In This Review

Negotiating with Evil
Negotiating with Evil
By Mitchell B. Reiss
Open Road Integrated Media LLC, 2010, 324 pp
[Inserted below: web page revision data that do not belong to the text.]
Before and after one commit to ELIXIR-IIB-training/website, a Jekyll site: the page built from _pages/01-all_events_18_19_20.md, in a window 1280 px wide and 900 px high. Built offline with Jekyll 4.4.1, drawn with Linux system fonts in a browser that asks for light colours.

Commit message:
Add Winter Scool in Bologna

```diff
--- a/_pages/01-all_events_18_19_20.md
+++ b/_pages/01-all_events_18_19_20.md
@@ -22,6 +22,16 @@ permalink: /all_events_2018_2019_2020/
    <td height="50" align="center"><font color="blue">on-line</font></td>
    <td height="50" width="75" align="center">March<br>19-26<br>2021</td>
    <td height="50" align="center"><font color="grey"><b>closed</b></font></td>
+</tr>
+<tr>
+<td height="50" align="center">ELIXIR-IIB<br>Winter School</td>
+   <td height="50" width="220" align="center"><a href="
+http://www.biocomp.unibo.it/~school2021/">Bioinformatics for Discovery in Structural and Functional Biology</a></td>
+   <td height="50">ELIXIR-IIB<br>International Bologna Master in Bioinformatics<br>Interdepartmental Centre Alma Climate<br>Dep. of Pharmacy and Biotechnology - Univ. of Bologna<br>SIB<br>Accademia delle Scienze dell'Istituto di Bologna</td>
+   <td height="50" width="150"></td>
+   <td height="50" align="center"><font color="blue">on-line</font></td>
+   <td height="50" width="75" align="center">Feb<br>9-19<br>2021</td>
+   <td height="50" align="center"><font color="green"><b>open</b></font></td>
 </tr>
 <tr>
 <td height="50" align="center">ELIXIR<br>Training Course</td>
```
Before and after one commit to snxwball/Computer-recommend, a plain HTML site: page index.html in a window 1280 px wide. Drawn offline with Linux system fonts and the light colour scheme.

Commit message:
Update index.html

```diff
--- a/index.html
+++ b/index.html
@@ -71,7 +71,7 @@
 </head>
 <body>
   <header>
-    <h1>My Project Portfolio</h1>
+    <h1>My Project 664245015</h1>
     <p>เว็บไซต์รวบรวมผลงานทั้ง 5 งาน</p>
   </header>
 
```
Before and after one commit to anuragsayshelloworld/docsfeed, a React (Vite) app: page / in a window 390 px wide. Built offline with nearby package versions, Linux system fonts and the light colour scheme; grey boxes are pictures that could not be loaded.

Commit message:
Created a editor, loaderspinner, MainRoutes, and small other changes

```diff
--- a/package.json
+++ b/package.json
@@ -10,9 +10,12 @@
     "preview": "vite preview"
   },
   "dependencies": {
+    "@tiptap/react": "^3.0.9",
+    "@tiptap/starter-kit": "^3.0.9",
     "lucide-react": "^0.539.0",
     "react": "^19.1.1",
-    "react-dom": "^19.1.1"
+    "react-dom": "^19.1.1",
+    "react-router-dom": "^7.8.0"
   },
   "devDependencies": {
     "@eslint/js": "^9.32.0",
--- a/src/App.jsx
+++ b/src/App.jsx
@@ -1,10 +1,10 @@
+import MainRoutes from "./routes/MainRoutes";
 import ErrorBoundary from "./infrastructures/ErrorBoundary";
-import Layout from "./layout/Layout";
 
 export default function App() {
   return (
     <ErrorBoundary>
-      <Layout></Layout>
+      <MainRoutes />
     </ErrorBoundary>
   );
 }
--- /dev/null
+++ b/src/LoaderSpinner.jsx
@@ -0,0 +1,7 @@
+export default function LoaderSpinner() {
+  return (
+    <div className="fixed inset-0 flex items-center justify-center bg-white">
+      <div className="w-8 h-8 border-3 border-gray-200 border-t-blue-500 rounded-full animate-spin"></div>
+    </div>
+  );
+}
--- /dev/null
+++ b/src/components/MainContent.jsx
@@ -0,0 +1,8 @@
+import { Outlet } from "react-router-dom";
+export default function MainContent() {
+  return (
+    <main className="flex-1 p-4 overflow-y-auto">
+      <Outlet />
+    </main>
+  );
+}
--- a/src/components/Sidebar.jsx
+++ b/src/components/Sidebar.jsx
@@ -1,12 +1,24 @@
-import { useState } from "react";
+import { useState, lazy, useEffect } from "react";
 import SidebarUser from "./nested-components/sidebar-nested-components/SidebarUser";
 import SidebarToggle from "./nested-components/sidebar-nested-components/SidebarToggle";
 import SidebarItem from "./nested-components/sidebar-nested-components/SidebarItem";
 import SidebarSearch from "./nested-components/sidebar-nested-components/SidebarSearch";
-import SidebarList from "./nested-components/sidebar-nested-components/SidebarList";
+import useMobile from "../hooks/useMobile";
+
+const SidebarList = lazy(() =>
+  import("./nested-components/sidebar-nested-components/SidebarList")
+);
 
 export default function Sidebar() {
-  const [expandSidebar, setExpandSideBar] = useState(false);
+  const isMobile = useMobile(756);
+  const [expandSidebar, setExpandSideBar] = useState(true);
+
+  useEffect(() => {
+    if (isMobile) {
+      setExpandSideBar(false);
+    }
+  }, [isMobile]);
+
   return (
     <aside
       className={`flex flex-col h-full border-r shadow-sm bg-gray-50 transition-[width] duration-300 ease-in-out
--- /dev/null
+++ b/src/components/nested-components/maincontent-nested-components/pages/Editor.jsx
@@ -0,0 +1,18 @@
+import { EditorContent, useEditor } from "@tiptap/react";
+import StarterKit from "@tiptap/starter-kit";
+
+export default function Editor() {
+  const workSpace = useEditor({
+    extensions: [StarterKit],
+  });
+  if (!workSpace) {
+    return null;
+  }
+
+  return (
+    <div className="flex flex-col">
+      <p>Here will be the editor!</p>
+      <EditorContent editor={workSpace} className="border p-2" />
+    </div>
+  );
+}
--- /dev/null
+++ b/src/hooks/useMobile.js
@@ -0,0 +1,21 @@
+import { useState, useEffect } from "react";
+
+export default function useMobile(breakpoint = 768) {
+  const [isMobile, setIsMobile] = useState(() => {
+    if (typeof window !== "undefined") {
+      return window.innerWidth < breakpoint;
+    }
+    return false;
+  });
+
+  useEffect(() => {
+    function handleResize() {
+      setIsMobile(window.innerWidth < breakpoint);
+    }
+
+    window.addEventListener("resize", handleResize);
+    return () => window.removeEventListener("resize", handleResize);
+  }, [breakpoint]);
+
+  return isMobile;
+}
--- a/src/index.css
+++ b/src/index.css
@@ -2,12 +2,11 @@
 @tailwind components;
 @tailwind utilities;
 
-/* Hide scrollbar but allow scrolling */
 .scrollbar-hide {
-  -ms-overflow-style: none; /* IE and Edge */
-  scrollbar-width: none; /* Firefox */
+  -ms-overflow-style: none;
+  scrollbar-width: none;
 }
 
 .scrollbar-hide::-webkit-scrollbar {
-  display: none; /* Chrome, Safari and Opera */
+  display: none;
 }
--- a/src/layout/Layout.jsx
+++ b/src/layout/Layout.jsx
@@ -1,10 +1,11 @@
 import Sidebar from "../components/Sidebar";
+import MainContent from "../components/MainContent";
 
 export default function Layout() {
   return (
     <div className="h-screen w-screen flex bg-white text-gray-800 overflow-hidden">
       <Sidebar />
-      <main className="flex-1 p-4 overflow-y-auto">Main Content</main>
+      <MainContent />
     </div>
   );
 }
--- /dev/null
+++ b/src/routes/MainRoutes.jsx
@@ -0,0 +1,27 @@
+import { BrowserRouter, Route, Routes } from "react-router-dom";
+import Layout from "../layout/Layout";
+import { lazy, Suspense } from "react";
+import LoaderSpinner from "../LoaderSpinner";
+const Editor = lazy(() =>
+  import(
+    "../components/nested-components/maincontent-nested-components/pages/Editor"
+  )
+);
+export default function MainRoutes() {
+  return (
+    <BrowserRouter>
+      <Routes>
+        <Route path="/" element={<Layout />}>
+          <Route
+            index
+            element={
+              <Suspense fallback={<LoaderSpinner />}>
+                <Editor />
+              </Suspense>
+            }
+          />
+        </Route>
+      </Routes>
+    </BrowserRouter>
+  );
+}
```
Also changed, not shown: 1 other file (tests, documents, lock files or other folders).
Should states negotiate with terrorists? This is one of the most fraught questions of modern diplomacy. Reiss’ important book offers some of the most lucid and sensible reflections yet on the topic. A scholar of international security and a former diplomat, Reiss led American participation in the peace talks over Northern Ireland. He argues against simplistic views that either favor or oppose engagement. Sometimes negotiations work, and sometimes they make the situation worse. Reiss suggests that states need to know whether a terrorist adversary is capable of evolving and abandoning its violence and whether its leadership has the authority to make binding deals. Often, the negotiations need to be secret, and governments need to be willing to walk away. Reiss sifts through the encounters that Western governments have had with some of the most notorious terrorist groups, including the Irish Republican Army, the Basque separatist group ETA, and Sri Lanka’s Tamil Tigers. As in Ireland, successful negotiations can take decades, during which states must continue efforts to degrade the terrorist organization and look for leaders who want to transform it into a more traditional political movement.